[Read more session reports and live updates from the 2nd Western Balkan Digital Summit]
Mr Milan Dobrijevic (Head of Department for Digital Agenda Development in Ministry of Trade, Tourism and Telecommunications) stated that the Serbian government recognises the importance of e-commerce for development, which is why the government is changing regulation to enable evolvement of e-commerce. The government of Serbia sees e-commerce as an area that can help small and middle-sized enterprises (SMEs) and individual entrepreneurs develop, but Dobrijevic underlined that many big companies, such as Zara, are contemplating e-commerce as their only business model. He also spoke about the measures the Serbian government is using to fight the grey area of e-commerce.
Ms Silvija Susnjevic (Business Development Manager, Enetel Solutions) spoke about the cognitive e-commerce solution Enetel Solutions developed. She also underlined that many users prefer using their mobile phones and that e-commerce platforms need to adapt to this user preference. Therefore, e-commerce platforms should enable payments over mobile phones. Susnjevic pointed out that it is better for a business to buy quality solutions, e-commerce platform which is not customised, and customise the design after developing the internal structure.
Mr Milan Jevtic (Executive Director of Software Division at Saga) began by stating that e-commerce is growing at the global level. He cautioned that users’ expectations rise with the development of new e-commerce solutions. The users’ expectations in e-commerce are much higher than in the physical world, and the developers of e-commerce solutions should be careful to meet users’ expectation and provide a good user experience; if the user experience is not as expected, users will not use the platform. He further underlined the significance of trust, timeliness and correctness of information for users.

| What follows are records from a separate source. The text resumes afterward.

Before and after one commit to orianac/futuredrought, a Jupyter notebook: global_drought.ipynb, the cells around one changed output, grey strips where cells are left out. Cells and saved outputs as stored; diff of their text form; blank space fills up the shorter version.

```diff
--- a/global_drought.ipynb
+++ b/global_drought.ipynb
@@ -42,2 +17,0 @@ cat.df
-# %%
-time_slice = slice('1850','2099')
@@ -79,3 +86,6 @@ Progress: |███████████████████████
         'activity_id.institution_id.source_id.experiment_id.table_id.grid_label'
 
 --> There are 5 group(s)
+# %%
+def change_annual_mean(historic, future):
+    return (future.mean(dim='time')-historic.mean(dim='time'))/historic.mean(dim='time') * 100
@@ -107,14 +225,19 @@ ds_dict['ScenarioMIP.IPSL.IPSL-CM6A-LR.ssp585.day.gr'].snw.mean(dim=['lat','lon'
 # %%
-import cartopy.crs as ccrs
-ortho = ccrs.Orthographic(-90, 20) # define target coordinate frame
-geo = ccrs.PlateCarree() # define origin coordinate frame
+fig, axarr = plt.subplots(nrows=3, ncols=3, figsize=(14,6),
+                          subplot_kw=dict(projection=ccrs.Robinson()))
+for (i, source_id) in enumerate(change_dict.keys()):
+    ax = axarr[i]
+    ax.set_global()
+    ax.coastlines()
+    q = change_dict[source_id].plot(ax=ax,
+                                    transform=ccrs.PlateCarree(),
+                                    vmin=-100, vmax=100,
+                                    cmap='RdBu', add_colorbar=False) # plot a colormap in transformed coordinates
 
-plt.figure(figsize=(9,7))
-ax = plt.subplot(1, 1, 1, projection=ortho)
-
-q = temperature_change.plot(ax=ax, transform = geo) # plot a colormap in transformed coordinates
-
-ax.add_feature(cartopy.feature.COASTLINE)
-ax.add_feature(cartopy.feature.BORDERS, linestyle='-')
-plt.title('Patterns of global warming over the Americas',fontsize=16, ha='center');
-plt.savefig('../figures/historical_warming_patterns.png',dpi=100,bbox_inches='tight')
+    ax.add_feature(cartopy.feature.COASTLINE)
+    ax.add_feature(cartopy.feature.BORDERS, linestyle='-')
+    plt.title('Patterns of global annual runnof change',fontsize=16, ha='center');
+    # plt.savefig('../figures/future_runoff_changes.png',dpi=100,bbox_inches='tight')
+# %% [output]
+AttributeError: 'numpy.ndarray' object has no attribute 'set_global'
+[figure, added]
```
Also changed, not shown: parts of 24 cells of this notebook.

E-commerce is a new paradigm in the economy, not a mere computerisation or informationisation of the existing commercial services. In his opinion, the e-commerce sector in Serbia is almost ready to meet customers’ demands.
Mr Jurij Bertok (Business Development Consultant) stated that e-commerce is a question of trust; the provider of e-commerce services should not use a cheap platform. The Slovenian experience is that the state plays an important role – in 2014, Slovenia adopted the Law on E-commerce which made obligatory to make payments to the state in an electronic form. E-commerce is part of the digital transformation, and it cannot be considered just from the business aspect.
Mr Milos Brusin (President of the Executive Board, CEO at Telenor Bank) called e-commerce an ecosystem whose elements must be oriented towards the user and their experience. He stated that the National Bank of Serbia (NBS) established a regulatory framework necessary to raise awareness in the areas such as digital payments and e-commerce. Brusin, however, concluded that e-commerce in Serbia is not mature.
By Andrijana Gavrilović